=== Supplied entries ===

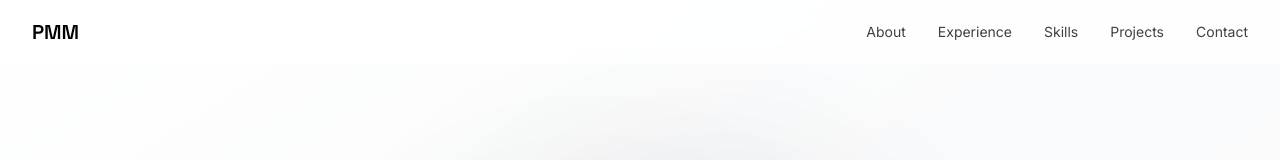
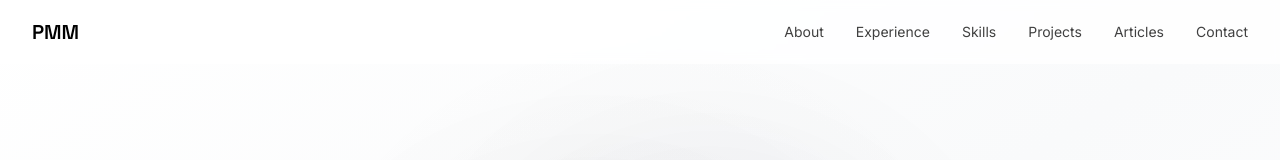
Before and after one commit to puoch1of1/PORTFOLIO-, a React (Vite) app: page / in a window 1280 px wide. Shown: the top 160 px of the page. Built offline with nearby package versions, Linux system fonts and the light colour scheme.

Commit message:
Add 'Articles' item to Navbar for improved navigation

```diff
--- a/src/components/Navbar.tsx
+++ b/src/components/Navbar.tsx
@@ -7,6 +7,7 @@ const navItems = [
   { name: 'Experience', href: '#experience' },
   { name: 'Skills', href: '#skills' },
   { name: 'Projects', href: '#projects' },
+  { name: 'Articles', href: '#articles' },
   { name: 'Contact', href: '#contact' },
 ];
 
```
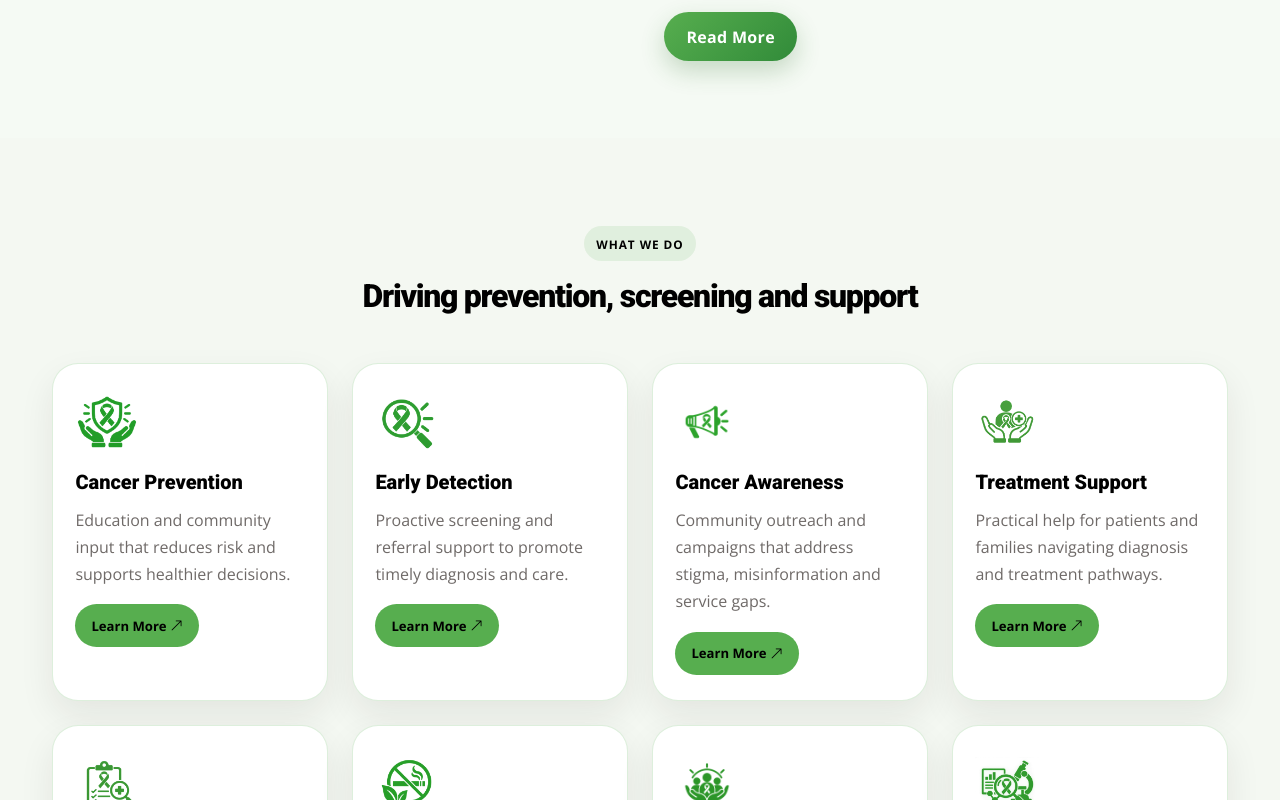
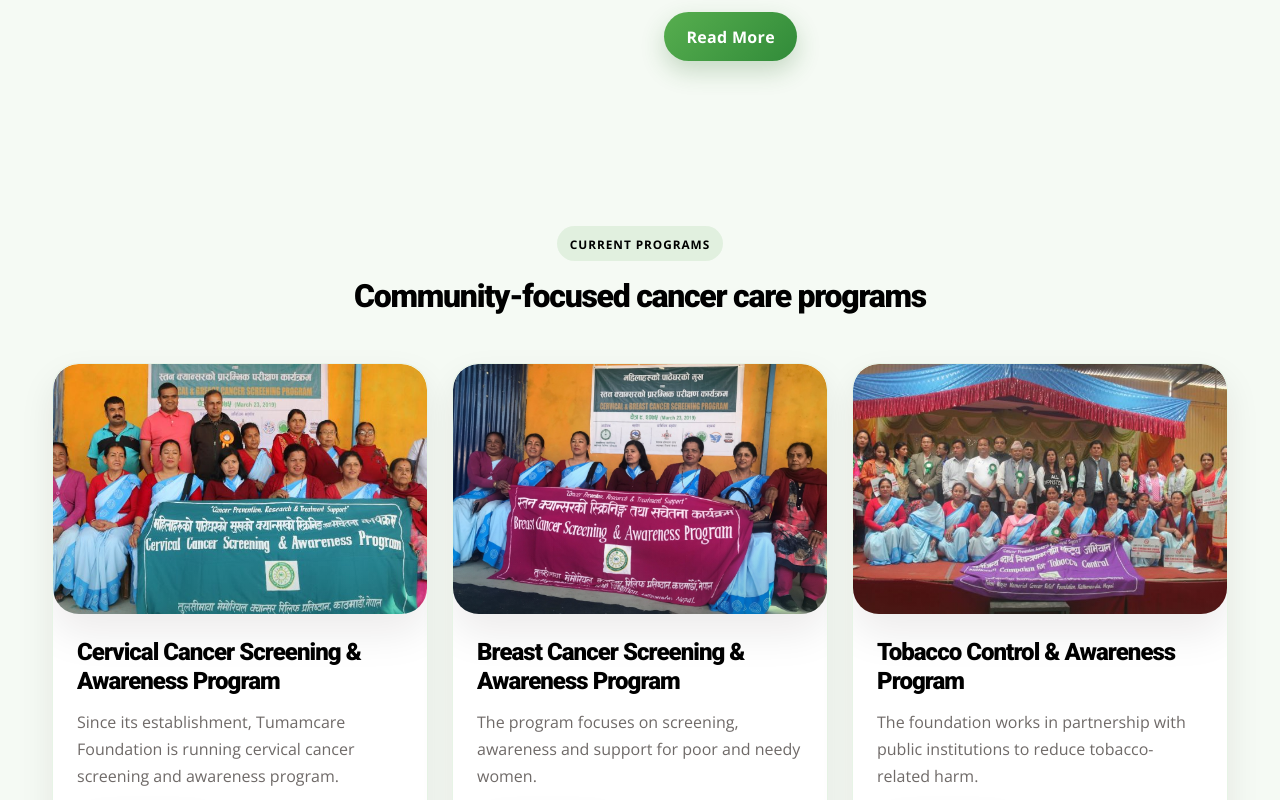
Before and after one commit to Raja72527252/cancer, a Vue app: page / in a window 1280 px wide. Shown: the part 1660-2460 px from the top of the page. Built offline with nearby package versions, Linux system fonts and the light colour scheme.

Commit message:
Simplify homepage and footer links
Remove the homepage What We Do, Resources, and Get Involved sections, and remove the footer Official Website and Contact Foundation links.\n\nCo-authored-by: Copilot <223556219+Copilot@users.noreply.github.com>

```diff
--- a/src/components/AppFooter.vue
+++ b/src/components/AppFooter.vue
@@ -56,8 +56,6 @@ const programLinks = [
       <div class="container d-flex justify-content-between align-items-center flex-wrap gap-3">
         <span>Copyright © 2026 TUMAMCARE FOUNDATION</span>
         <div class="footer-links d-flex align-items-center gap-3 flex-wrap">
-          <router-link to="/contact">Contact Foundation</router-link>
-          <a href="https://www.tumamcarefoundation.org.np/" target="_blank" rel="noopener">Official Website</a>
           <span class="digital-partner">
             Digital Partner -
             <a href="https://infiniteitsolutionsnepal.com/" target="_blank" rel="noopener">
--- a/src/pages/HomePage.vue
+++ b/src/pages/HomePage.vue
@@ -1,8 +1,7 @@
 <script setup>
 import { ref, onMounted, onBeforeUnmount } from 'vue'
-import { homeServices, programCards, whatWeDoCards, resourceCards, galleryVideos, teamGroups } from '../data/siteData'
+import { homeServices, programCards, galleryVideos, teamGroups } from '../data/siteData'
 import ProgramCard from '../components/ProgramCard.vue'
-import ResourceCard from '../components/ResourceCard.vue'
 import TeamCard from '../components/TeamCard.vue'
 
 const teamPreview = teamGroups.flatMap(group => group.members.slice(0, 3)).slice(0, 6)
@@ -131,30 +130,6 @@ onBeforeUnmount(() => {
               </div>
             </div>
             <router-link class="site-btn" to="/about">Read More</router-link>
-          </div>
-        </div>
-      </div>
-    </section>
-
-    <section class="section soft-bg reveal-section">
-      <div class="container">
-        <div class="text-center mb-5">
-          <span class="section-kicker">What we do</span>
-          <h2 class="section-title">Driving prevention, screening and support</h2>
-        </div>
-
-        <div class="row g-4">
-          <div v-for="item in whatWeDoCards" :key="item.title" class="col-md-6 col-xl-3">
-            <div class="service-card surface-card h-100">
-              <div class="service-icon service-image-icon">
-                <img :src="item.image" :alt="`${item.title} icon`" />
-              </div>
-              <h3>{{ item.title }}</h3>
-              <p>{{ item.description }}</p>
-              <router-link class="service-link" :to="`/what-we-do/${item.title.toLowerCase().replaceAll(' ', '-')}`">
-                Learn More <i class="bi bi-arrow-up-right"></i>
-              </router-link>
-            </div>
           </div>
         </div>
       </div>
@@ -290,40 +265,6 @@ onBeforeUnmount(() => {
         </div>
         <div class="text-center mt-5">
           <router-link class="site-btn" to="/our-team">Meet Our Team</router-link>
-        </div>
-      </div>
-    </section>
-
-    <section class="section soft-bg">
-      <div class="container">
-        <div class="d-flex justify-content-between align-items-end flex-wrap gap-3 mb-4">
-          <div>
-            <span class="section-kicker">Resources</span>
-            <h2 class="section-title mb-0">Awareness and educational materials</h2>
-          </div>
-          <router-link class="site-btn" to="/resources">View All Resources</router-link>
-        </div>
-
-        <div class="row g-4">
-          <div v-for="item in resourceCards.slice(0, 6)" :key="item.title" class="col-md-6 col-xl-4">
-            <ResourceCard :item="item" />
-          </div>
-        </div>
-      </div>
-    </section>
-
-    <section class="section contact-band reveal-section">
-      <div class="container">
-        <div class="cta-panel surface-card">
-          <div class="row align-items-center g-4">
-            <div class="col-lg-8">
-              <span class="section-kicker">Get involved</span>
-              <h2 class="section-title mb-0">Support the foundation’s work to create healthier communities</h2>
-            </div>
-            <div class="col-lg-4 text-lg-end">
-              <router-link class="site-btn" to="/contact">Contact Foundation</router-link>
-            </div>
-          </div>
         </div>
       </div>
     </section>
```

===

Give back exactly the lines from the first line of the data through the line with "Simplify homepage and footer links", pictures excluded.

Before and after one commit to puoch1of1/PORTFOLIO-, a React (Vite) app: page / in a window 1280 px wide. Shown: the top 160 px of the page. Built offline with nearby package versions, Linux system fonts and the light colour scheme.

Commit message:
Add 'Articles' item to Navbar for improved navigation

```diff
--- a/src/components/Navbar.tsx
+++ b/src/components/Navbar.tsx
@@ -7,6 +7,7 @@ const navItems = [
   { name: 'Experience', href: '#experience' },
   { name: 'Skills', href: '#skills' },
   { name: 'Projects', href: '#projects' },
+  { name: 'Articles', href: '#articles' },
   { name: 'Contact', href: '#contact' },
 ];
 
```
Before and after one commit to Raja72527252/cancer, a Vue app: page / in a window 1280 px wide. Shown: the part 1660-2460 px from the top of the page. Built offline with nearby package versions, Linux system fonts and the light colour scheme.

Commit message:
Simplify homepage and footer links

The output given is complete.